  2. A person who undergoes HIV anti-body testing should undergo pre- and post-counseling. The purpose of pre-testing is to get an account of sexual history and assess potential risky behavior. On the other hand, the purpose of post-testing is two-fold. In the case of a negative result, the counselor will remind and reinforce safe sex behavior such as condom use, mutual monogamy, among others. The counselor’s goal is to keep the person negative. On the other hand, in the case of a positive result, the counselor will refer the person to care and support groups, as well as run through treatment options.
  3. A person living with HIV cannot be discriminated against on the condition of his status.

(Read more about the RA 8504, The Philippine AIDS Prevention and Control Act of 1998.)

Stigma and discrimination

Despite the many advancements in HIV and AIDS research in the more than two decades when the virus was first discovered, stigma and discrimination still exist.

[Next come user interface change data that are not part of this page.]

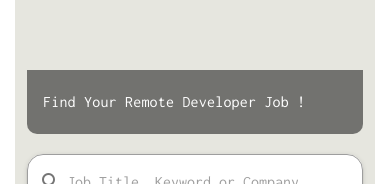
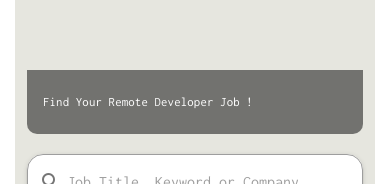
Before and after one commit to nasimisa/remote-dev, a Vue app: page / in a window 390 px wide. Shown: the part 218-402 px from the top of the page. Built offline with nearby package versions, Linux system fonts and the light colour scheme; no server answers.

Commit message:
Fixed responsiveness issue

```diff
--- a/src/components/Jobs/JobResult.vue
+++ b/src/components/Jobs/JobResult.vue
@@ -118,5 +118,15 @@
 <style lang="scss" scoped>
   .v-card {
     border: 2px solid $primary;
+
+    @media (max-width: 400px) {
+      &__title {
+        font-size: 0.8rem;
+      }
+
+      &__subtitle {
+        font-size: 0.7rem;
+      }
+    }
   }
 </style>
--- a/src/components/Layout/TheHero.vue
+++ b/src/components/Layout/TheHero.vue
@@ -15,6 +15,11 @@
 <style lang="scss" scoped>
   .v-card__title {
     background: rgba(0, 0, 0, 0.5) !important;
-    font-size: 1rem;
+  }
+
+  @media (max-width: 400px) {
+    .v-card__title {
+      font-size: 0.8rem;
+    }
   }
 </style>
```
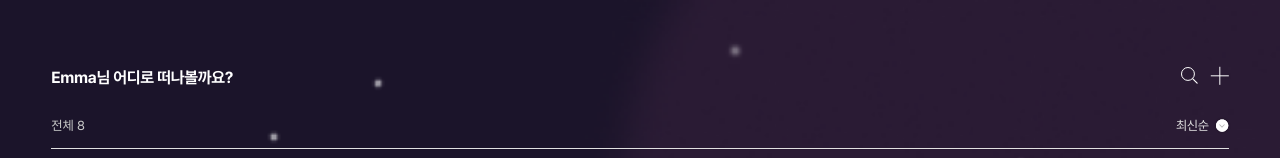
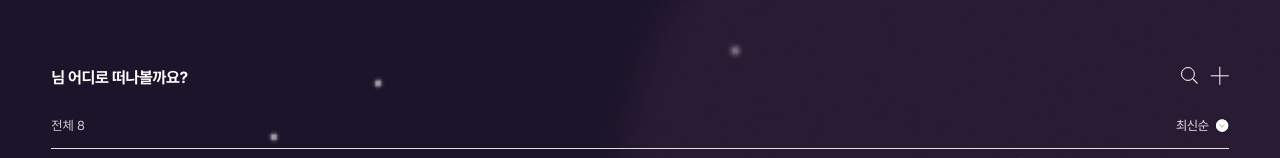
Before and after one commit to KUIT-Pleiades/Pleiades-Web-FrontEnd, a React (Vite) app: page /station/stationlist in a window 1280 px wide. Shown: the top 158 px of the page. Built offline with nearby package versions, Linux system fonts and the light colour scheme.

Commit message:
Fix: station userName

```diff
--- a/src/pages/Station/ShowStationsList/ShowStationList.tsx
+++ b/src/pages/Station/ShowStationsList/ShowStationList.tsx
@@ -40,7 +40,7 @@ const ShowStationList: React.FC = () => {
     <div className={s.container}>
       <div className={s.headContainer}>
         <div className={s.title}>
-          <div className={s.titleText}>{character?.characterName}님 어디로 떠나볼까요?</div>
+          <div className={s.titleText}>{character?.userName}님 어디로 떠나볼까요?</div>
           <div className={s.titleButtons}>
             <button className={s.searchStationButton}>
               <img src={searchIcon} alt="searchIcon" />
```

“There is also such a thing as self-stigma,” explained Paterno describing the shame and isolation that someone diagnosed with HIV may impose on himself because he thinks that his life will no longer be normal or productive.

Sa culture pa naman natin, hindi pinag-uusapan ang sex,” added Paterno. (In our culture, we do not talk about sex.)

Pinoy Plus and Take the Test offer a safe and secure haven for information and education on HIV. Take the Test also offers free and anonymous HIV anti-body testing. For free HIV counseling and anti-body testing, call Take the Test: 0917-58-HIV-RT; 0999-88-448-78; 0932-8844878.

For information about HIV care and support, call Pinoy Plus: 0917-4756852.

If you’d like to host a sexual health workshop for your office or school organization, please call Sex and Sensibilities at 0917-8207277 (SAS) – Rappler.com